Records supplied:

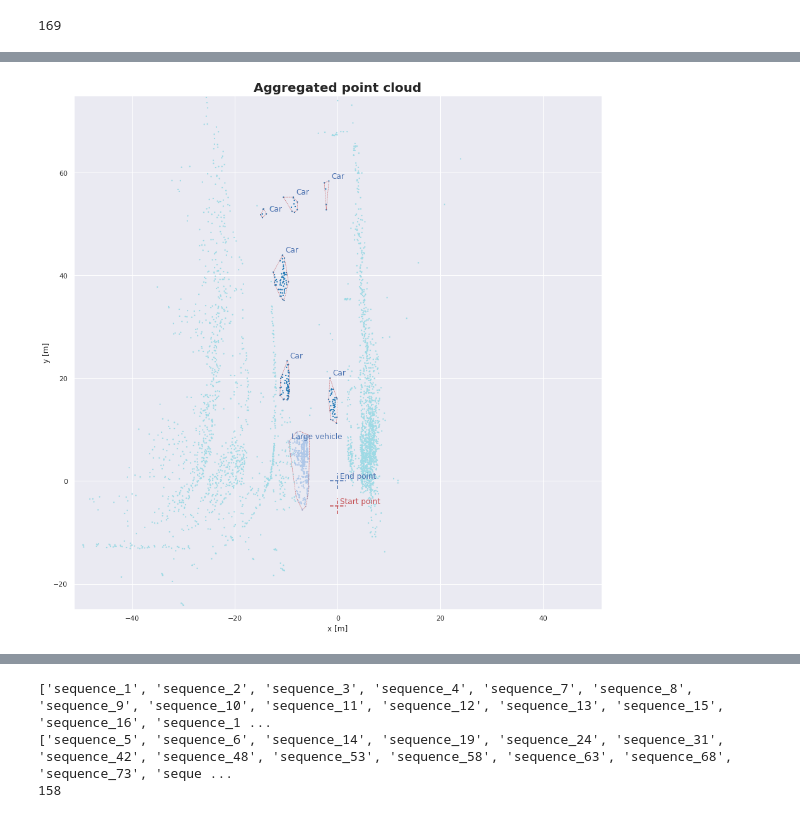
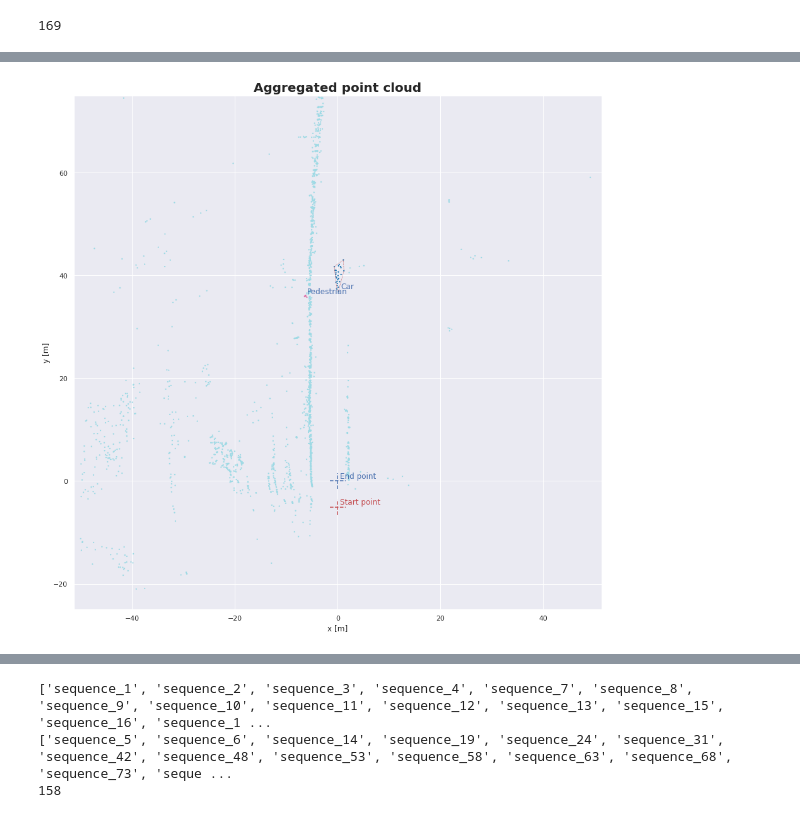
Before and after one commit to santimontiel/grid-mapping-radar, a Jupyter notebook: generate_grid_dataset.ipynb, the cells around one changed output, grey strips where cells are left out. Cells and saved outputs as stored; diff of their text form; code cells hidden in the pictures.

```diff
--- a/generate_grid_dataset.ipynb
+++ b/generate_grid_dataset.ipynb
@@ -117,21 +117,21 @@ First x: 5.5500030517578125, y: 2.3699951171875
 # %%
 from preprocessing import aggregated_point_cloud, aggregated_camera_image, group_timestamps_by_time, plot_aggregated_point_cloud
 test_grouped_timestamps = group_timestamps_by_time(timestamps, 500)
 # assert test_grouped_timestamps == frames
 
-test_frame = frames[166]
+test_frame = frames[0]
 test_image_name = aggregated_camera_image(test_frame, sequence)
 test_aggregated_point_cloud = aggregated_point_cloud(test_frame, sequence)
 pc = test_aggregated_point_cloud[0]
 x0 = test_aggregated_point_cloud[2]
 y0 = test_aggregated_point_cloud[3]
 x1 = test_aggregated_point_cloud[4]
 y1 = test_aggregated_point_cloud[5]
 
 plot_aggregated_point_cloud(pc, x0, y0, x1, y1)
 # test_aggregated_point_cloud
 # %% [output]
-[figure, old version]
+[figure, new version]
 # %%
 from preprocessing import translate_categories
 cat_num = pc['label_id'].unique().tolist()
```
Also changed, not shown: parts of 7 cells of this notebook, 3 other files.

What you have to do: Tally how many lines in the material above hold the word "import". Write only that number.

Result of the task: 2